Exercise input »
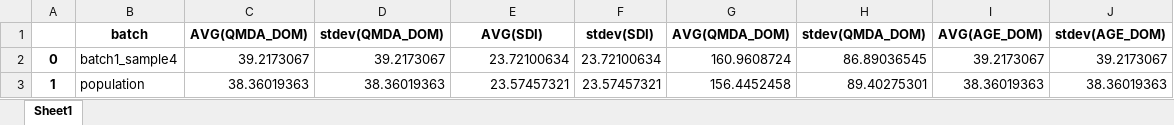
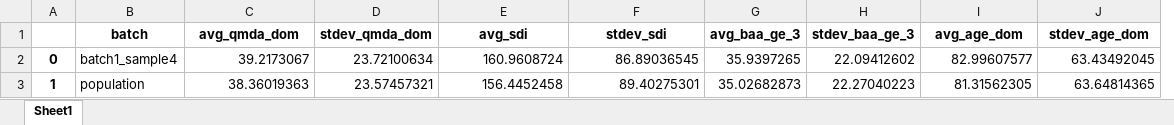
Before and after one commit to Ecotrust/growth-yield-batch, an Excel workbook: scripts/blm/data/sampleVSpopulation/continuous.xlsx, sheet Sheet1, drawn as a sheet; values as stored, in another font and other column widths than the file's, no borders; removed rows and columns are numbered as before the commit, all else as after; the diff names each change by its address in the sheet, - before the commit and + after, or states it on an @@ line.

```diff
--- a/scripts/blm/data/sampleVSpopulation/continuous.xlsx (sheet Sheet1)
+++ b/scripts/blm/data/sampleVSpopulation/continuous.xlsx (sheet Sheet1)
-column D (stdev(QMDA_DOM)), rows 2-3: 39.2173067 | 38.36019363
-column F (stdev(SDI)), rows 2-3: 23.72100634 | 23.57457321
+column G (avg_baa_ge_3), rows 2-3: 35.9397265 | 35.02682873
+column H (stdev_baa_ge_3), rows 2-3: 22.09412602 | 22.27040223
-C1: AVG(QMDA_DOM)
+C1: avg_qmda_dom
-D1: AVG(SDI)
+D1: stdev_qmda_dom
-E1: AVG(QMDA_DOM)
+E1: avg_sdi
-F1: stdev(QMDA_DOM)
+F1: stdev_sdi
-I1: AVG(AGE_DOM)
+I1: avg_age_dom
-J1: stdev(AGE_DOM)
+J1: stdev_age_dom
-I2 (avg_age_dom): 39.2173067
+I2 (avg_age_dom): 82.99607577
-J2 (stdev_age_dom): 39.2173067
+J2 (stdev_age_dom): 63.43492045
-I3 (avg_age_dom): 38.36019363
+I3 (avg_age_dom): 81.31562305
-J3 (stdev_age_dom): 38.36019363
+J3 (stdev_age_dom): 63.64814365
```
Also changed, not shown: scripts/blm/data/sampleVSpopulation/continuous_by_district.xlsx, scripts/blm/data/sampleVSpopulation/vegclass.xlsx, 2 other files.
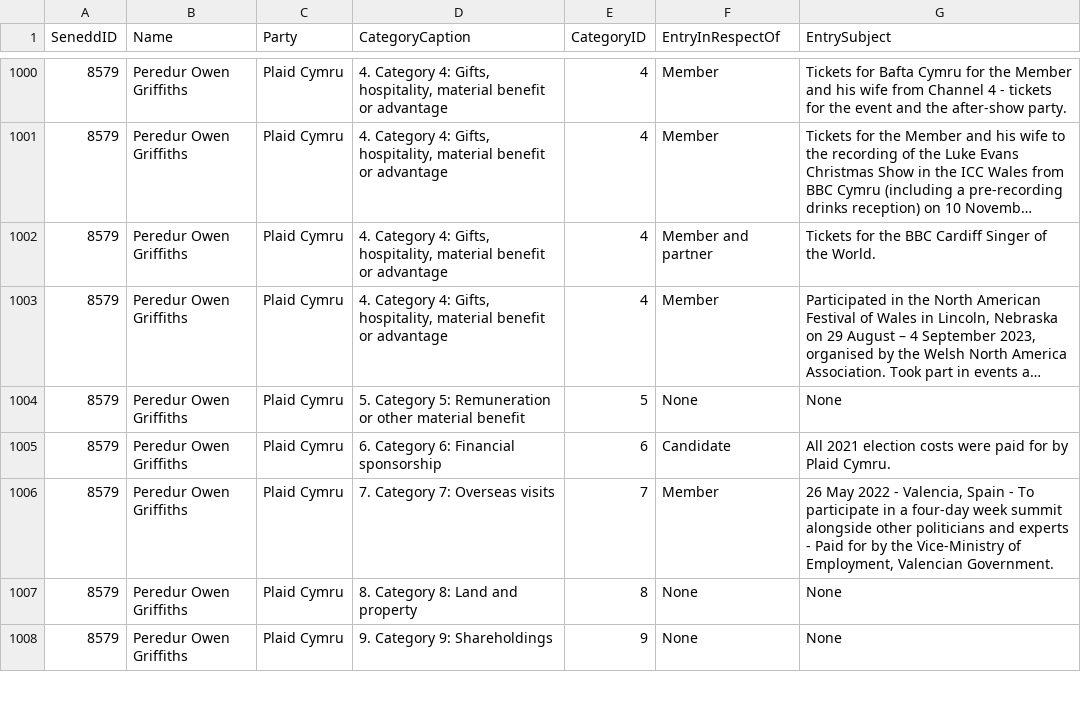
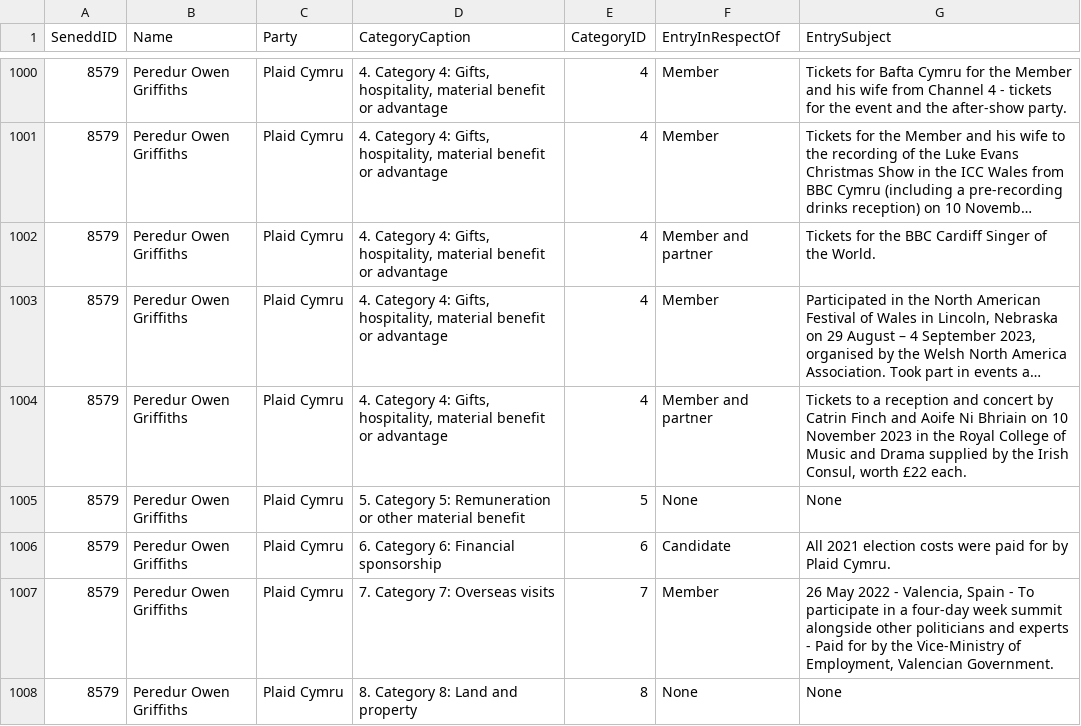
Before and after one commit to stupidpupil/senedd_scraper, a CSV file: interests.csv, drawn as a sheet; only a part is shown, gaps mark what is left out; the shorter side is filled out with more unchanged rows; long unchanged cells end in …; the diff names each change by its address in the sheet, - before the commit and + after, or states it on an @@ line.

```diff
--- a/interests.csv
+++ b/interests.csv
+row 1004: 8579 | Peredur Owen Griffiths | Plaid Cymru | 4. Category 4: Gifts, hospitality, material benefit or advantage | 4 | Member and partner | Tickets to a reception and concert by Catrin Finch and Aoife Ni Bhriain on 10 November 2023 in the Royal College of Music and Drama supplied by the Irish Consul, worth £22 each.
```
Also changed, not shown: registers_by_senedd_id/8579.csv, 1 other file.
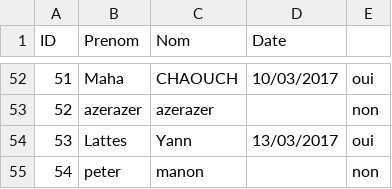
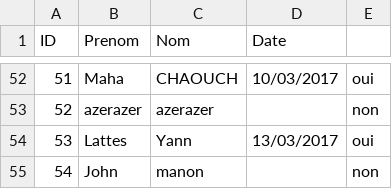
Before and after one commit to mahachaouch/projetJava, a CSV file: Projet Java/src/Bd/liste_personnel.csv, drawn as a sheet; only a part is shown, gaps mark what is left out; the diff names each change by its address in the sheet, - before the commit and + after, or states it on an @@ line.

```diff
--- a/Projet Java/src/Bd/liste_personnel.csv
+++ b/Projet Java/src/Bd/liste_personnel.csv
-B55 (Prenom): peter
+B55 (Prenom): John
```
Also changed, not shown: Projet Java/bin/Bd/liste_personnel.csv, 8 other files.
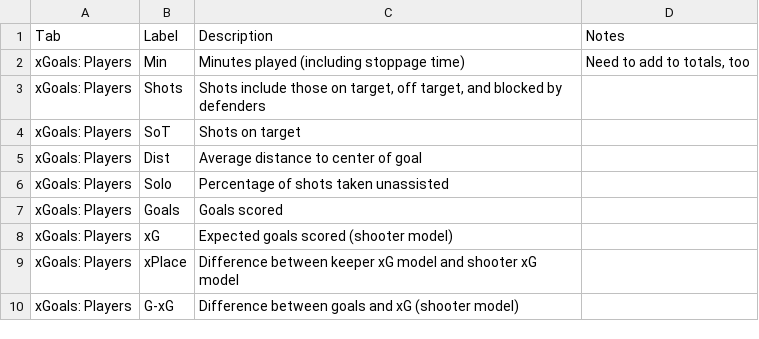
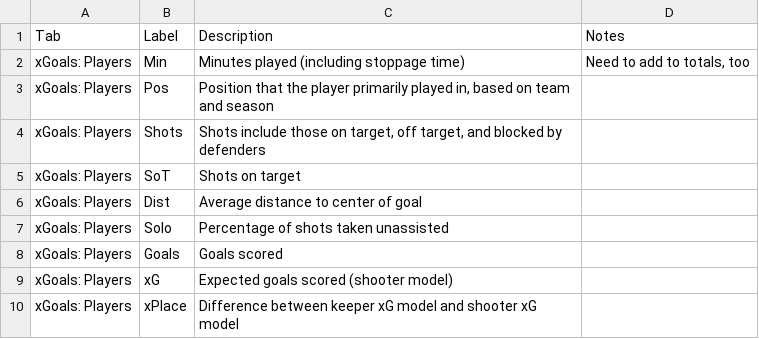
Before and after one commit to mattyanselmo/ASAShootingApp, a CSV file: Glossary.csv, drawn as a sheet; only a part is shown; the shorter side is filled out with more unchanged rows.

Commit message:
Add player position

```diff
--- a/Glossary.csv
+++ b/Glossary.csv
@@ -2,2 +2,3 @@ Tab,Label,Description,Notes,,,,
 xGoals: Players,Min,Minutes played (including stoppage time),"Need to add to totals, too",,,,
+xGoals: Players,Pos,"Position that the player primarily played in, based on team and season",,,,,
 xGoals: Players,Shots,"Shots include those on target, off target, and blocked by defenders",,,,,
```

Task brief » Among the lines above, find those holding "shorter" and copy each one.

Result for this exercise »
Before and after one commit to stupidpupil/senedd_scraper, a CSV file: interests.csv, drawn as a sheet; only a part is shown, gaps mark what is left out; the shorter side is filled out with more unchanged rows; long unchanged cells end in …; the diff names each change by its address in the sheet, - before the commit and + after, or states it on an @@ line.
Before and after one commit to mattyanselmo/ASAShootingApp, a CSV file: Glossary.csv, drawn as a sheet; only a part is shown; the shorter side is filled out with more unchanged rows.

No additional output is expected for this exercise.